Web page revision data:
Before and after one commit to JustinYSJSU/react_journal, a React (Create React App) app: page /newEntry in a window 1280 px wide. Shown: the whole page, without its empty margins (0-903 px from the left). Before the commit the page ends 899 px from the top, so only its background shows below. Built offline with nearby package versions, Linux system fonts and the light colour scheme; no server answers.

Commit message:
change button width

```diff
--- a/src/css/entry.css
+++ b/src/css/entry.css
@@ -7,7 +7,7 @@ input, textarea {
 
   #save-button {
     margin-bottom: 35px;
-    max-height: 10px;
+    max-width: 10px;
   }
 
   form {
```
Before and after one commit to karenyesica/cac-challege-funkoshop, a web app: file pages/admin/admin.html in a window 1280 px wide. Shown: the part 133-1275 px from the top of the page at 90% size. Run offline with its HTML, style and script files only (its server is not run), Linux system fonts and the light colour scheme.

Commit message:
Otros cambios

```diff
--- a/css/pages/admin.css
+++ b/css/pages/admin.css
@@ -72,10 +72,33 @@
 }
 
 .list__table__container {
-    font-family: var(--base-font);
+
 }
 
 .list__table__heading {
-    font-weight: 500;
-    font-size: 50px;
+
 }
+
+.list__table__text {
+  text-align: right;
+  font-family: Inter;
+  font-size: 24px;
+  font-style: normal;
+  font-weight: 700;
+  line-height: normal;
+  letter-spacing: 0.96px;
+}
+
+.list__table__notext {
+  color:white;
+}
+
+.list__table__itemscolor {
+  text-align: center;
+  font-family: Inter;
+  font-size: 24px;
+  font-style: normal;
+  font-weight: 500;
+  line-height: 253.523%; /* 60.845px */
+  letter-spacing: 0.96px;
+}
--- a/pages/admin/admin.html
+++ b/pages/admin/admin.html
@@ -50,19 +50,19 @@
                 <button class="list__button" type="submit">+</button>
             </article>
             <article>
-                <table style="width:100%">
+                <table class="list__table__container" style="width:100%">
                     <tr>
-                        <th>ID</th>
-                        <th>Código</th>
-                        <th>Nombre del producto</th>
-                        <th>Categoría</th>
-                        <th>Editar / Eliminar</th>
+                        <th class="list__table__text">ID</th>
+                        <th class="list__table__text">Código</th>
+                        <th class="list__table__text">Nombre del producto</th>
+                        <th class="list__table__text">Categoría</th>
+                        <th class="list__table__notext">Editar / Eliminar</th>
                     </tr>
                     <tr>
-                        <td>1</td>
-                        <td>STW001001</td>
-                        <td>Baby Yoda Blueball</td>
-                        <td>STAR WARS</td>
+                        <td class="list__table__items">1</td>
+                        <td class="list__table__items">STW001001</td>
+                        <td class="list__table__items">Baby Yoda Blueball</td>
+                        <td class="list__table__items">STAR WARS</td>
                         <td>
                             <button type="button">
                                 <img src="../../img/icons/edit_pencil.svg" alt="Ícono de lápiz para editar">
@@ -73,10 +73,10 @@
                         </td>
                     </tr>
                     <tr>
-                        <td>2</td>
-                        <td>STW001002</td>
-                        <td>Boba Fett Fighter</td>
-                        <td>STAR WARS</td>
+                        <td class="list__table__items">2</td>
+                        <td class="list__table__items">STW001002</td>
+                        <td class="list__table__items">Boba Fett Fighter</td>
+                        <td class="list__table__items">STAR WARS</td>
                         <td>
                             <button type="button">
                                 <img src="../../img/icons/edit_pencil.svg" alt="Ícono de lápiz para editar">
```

• **Problem to solve**
For each line above that includes the word "Fighter", make a copy of that line.

• **Result of the exercise**
-                        <td>Boba Fett Fighter</td>
+                        <td class="list__table__items">Boba Fett Fighter</td>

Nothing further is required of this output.